╭─ Exercise data

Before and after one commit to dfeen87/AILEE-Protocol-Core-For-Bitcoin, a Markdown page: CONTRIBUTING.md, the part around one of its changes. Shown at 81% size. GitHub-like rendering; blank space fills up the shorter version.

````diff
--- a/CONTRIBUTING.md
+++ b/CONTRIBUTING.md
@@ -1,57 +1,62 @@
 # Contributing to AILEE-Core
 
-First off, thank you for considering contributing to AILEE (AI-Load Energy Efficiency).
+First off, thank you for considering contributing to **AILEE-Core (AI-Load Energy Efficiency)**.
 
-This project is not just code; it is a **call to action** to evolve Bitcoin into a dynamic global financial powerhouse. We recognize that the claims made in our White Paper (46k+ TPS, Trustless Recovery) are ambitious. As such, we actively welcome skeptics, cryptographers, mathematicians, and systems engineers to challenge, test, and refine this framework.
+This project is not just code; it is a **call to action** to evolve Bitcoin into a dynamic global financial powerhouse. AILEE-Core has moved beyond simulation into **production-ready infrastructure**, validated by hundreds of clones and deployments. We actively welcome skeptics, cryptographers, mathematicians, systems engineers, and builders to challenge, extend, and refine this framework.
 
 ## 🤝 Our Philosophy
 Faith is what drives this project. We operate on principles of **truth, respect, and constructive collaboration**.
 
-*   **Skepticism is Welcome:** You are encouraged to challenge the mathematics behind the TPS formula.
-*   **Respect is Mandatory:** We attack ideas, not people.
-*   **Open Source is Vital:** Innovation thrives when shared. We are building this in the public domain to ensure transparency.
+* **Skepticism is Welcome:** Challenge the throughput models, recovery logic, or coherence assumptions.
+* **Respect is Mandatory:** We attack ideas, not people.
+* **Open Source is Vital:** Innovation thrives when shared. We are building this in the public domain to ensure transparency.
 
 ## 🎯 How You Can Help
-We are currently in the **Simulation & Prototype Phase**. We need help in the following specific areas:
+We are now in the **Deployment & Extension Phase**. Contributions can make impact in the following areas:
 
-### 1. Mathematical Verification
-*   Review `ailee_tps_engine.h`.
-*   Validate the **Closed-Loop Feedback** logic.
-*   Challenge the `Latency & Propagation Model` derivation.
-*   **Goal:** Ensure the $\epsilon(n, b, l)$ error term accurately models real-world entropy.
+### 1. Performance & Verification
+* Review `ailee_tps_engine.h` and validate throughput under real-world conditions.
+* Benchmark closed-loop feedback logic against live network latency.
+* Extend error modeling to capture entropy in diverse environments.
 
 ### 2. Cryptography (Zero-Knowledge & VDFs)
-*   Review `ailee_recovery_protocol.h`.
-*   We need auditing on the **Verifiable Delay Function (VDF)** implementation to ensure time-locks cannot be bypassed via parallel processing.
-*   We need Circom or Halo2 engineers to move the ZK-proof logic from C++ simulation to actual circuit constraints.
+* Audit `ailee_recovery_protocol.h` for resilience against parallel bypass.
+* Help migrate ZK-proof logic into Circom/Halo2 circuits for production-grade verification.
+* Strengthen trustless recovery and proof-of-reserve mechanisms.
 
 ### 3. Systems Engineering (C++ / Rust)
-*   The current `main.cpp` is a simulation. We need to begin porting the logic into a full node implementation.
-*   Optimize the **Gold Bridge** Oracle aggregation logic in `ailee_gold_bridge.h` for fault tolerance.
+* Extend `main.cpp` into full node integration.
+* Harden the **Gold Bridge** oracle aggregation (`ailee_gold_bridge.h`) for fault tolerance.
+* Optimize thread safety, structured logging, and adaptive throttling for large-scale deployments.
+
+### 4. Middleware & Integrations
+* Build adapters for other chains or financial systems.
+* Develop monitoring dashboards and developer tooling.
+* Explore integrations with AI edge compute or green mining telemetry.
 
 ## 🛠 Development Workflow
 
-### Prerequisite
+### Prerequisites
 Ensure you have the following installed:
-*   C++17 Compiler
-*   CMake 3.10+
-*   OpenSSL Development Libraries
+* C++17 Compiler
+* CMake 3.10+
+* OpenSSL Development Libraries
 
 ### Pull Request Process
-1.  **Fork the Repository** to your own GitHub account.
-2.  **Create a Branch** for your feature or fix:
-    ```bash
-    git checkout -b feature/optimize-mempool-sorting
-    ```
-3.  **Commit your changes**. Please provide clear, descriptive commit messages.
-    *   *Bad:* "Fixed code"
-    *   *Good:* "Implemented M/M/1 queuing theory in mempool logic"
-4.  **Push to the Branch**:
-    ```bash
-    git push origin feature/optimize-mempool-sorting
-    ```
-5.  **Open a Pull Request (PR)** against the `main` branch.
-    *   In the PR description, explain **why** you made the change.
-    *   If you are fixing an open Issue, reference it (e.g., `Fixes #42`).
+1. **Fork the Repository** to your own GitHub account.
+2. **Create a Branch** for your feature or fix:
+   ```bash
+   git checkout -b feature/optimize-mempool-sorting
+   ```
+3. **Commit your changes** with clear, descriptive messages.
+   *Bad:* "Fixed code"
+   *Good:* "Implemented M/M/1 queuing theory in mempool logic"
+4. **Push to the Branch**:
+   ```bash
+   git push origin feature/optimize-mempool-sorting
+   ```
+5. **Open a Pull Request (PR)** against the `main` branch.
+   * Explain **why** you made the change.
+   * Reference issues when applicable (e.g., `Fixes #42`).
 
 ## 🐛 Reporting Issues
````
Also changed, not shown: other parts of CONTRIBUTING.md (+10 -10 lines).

╰─

# Your goal:
Each record is to be retyped exactly as written.

# Answer section:
Before and after one commit to dfeen87/AILEE-Protocol-Core-For-Bitcoin, a Markdown page: CONTRIBUTING.md, the part around one of its changes. Shown at 81% size. GitHub-like rendering; blank space fills up the shorter version.

````diff
--- a/CONTRIBUTING.md
+++ b/CONTRIBUTING.md
@@ -1,57 +1,62 @@
 # Contributing to AILEE-Core
 
-First off, thank you for considering contributing to AILEE (AI-Load Energy Efficiency).
+First off, thank you for considering contributing to **AILEE-Core (AI-Load Energy Efficiency)**.
 
-This project is not just code; it is a **call to action** to evolve Bitcoin into a dynamic global financial powerhouse. We recognize that the claims made in our White Paper (46k+ TPS, Trustless Recovery) are ambitious. As such, we actively welcome skeptics, cryptographers, mathematicians, and systems engineers to challenge, test, and refine this framework.
+This project is not just code; it is a **call to action** to evolve Bitcoin into a dynamic global financial powerhouse. AILEE-Core has moved beyond simulation into **production-ready infrastructure**, validated by hundreds of clones and deployments. We actively welcome skeptics, cryptographers, mathematicians, systems engineers, and builders to challenge, extend, and refine this framework.
 
 ## 🤝 Our Philosophy
 Faith is what drives this project. We operate on principles of **truth, respect, and constructive collaboration**.
 
-*   **Skepticism is Welcome:** You are encouraged to challenge the mathematics behind the TPS formula.
-*   **Respect is Mandatory:** We attack ideas, not people.
-*   **Open Source is Vital:** Innovation thrives when shared. We are building this in the public domain to ensure transparency.
+* **Skepticism is Welcome:** Challenge the throughput models, recovery logic, or coherence assumptions.
+* **Respect is Mandatory:** We attack ideas, not people.
+* **Open Source is Vital:** Innovation thrives when shared. We are building this in the public domain to ensure transparency.
 
 ## 🎯 How You Can Help
-We are currently in the **Simulation & Prototype Phase**. We need help in the following specific areas:
+We are now in the **Deployment & Extension Phase**. Contributions can make impact in the following areas:
 
-### 1. Mathematical Verification
-*   Review `ailee_tps_engine.h`.
-*   Validate the **Closed-Loop Feedback** logic.
-*   Challenge the `Latency & Propagation Model` derivation.
-*   **Goal:** Ensure the $\epsilon(n, b, l)$ error term accurately models real-world entropy.
+### 1. Performance & Verification
+* Review `ailee_tps_engine.h` and validate throughput under real-world conditions.
+* Benchmark closed-loop feedback logic against live network latency.
+* Extend error modeling to capture entropy in diverse environments.
 
 ### 2. Cryptography (Zero-Knowledge & VDFs)
-*   Review `ailee_recovery_protocol.h`.
-*   We need auditing on the **Verifiable Delay Function (VDF)** implementation to ensure time-locks cannot be bypassed via parallel processing.
-*   We need Circom or Halo2 engineers to move the ZK-proof logic from C++ simulation to actual circuit constraints.
+* Audit `ailee_recovery_protocol.h` for resilience against parallel bypass.
+* Help migrate ZK-proof logic into Circom/Halo2 circuits for production-grade verification.
+* Strengthen trustless recovery and proof-of-reserve mechanisms.
 
 ### 3. Systems Engineering (C++ / Rust)
-*   The current `main.cpp` is a simulation. We need to begin porting the logic into a full node implementation.
-*   Optimize the **Gold Bridge** Oracle aggregation logic in `ailee_gold_bridge.h` for fault tolerance.
+* Extend `main.cpp` into full node integration.
+* Harden the **Gold Bridge** oracle aggregation (`ailee_gold_bridge.h`) for fault tolerance.
+* Optimize thread safety, structured logging, and adaptive throttling for large-scale deployments.
+
+### 4. Middleware & Integrations
+* Build adapters for other chains or financial systems.
+* Develop monitoring dashboards and developer tooling.
+* Explore integrations with AI edge compute or green mining telemetry.
 
 ## 🛠 Development Workflow
 
-### Prerequisite
+### Prerequisites
 Ensure you have the following installed:
-*   C++17 Compiler
-*   CMake 3.10+
-*   OpenSSL Development Libraries
+* C++17 Compiler
+* CMake 3.10+
+* OpenSSL Development Libraries
 
 ### Pull Request Process
-1.  **Fork the Repository** to your own GitHub account.
-2.  **Create a Branch** for your feature or fix:
-    ```bash
-    git checkout -b feature/optimize-mempool-sorting
-    ```
-3.  **Commit your changes**. Please provide clear, descriptive commit messages.
-    *   *Bad:* "Fixed code"
-    *   *Good:* "Implemented M/M/1 queuing theory in mempool logic"
-4.  **Push to the Branch**:
-    ```bash
-    git push origin feature/optimize-mempool-sorting
-    ```
-5.  **Open a Pull Request (PR)** against the `main` branch.
-    *   In the PR description, explain **why** you made the change.
-    *   If you are fixing an open Issue, reference it (e.g., `Fixes #42`).
+1. **Fork the Repository** to your own GitHub account.
+2. **Create a Branch** for your feature or fix:
+   ```bash
+   git checkout -b feature/optimize-mempool-sorting
+   ```
+3. **Commit your changes** with clear, descriptive messages.
+   *Bad:* "Fixed code"
+   *Good:* "Implemented M/M/1 queuing theory in mempool logic"
+4. **Push to the Branch**:
+   ```bash
+   git push origin feature/optimize-mempool-sorting
+   ```
+5. **Open a Pull Request (PR)** against the `main` branch.
+   * Explain **why** you made the change.
+   * Reference issues when applicable (e.g., `Fixes #42`).
 
 ## 🐛 Reporting Issues
````
Also changed, not shown: other parts of CONTRIBUTING.md (+10 -10 lines).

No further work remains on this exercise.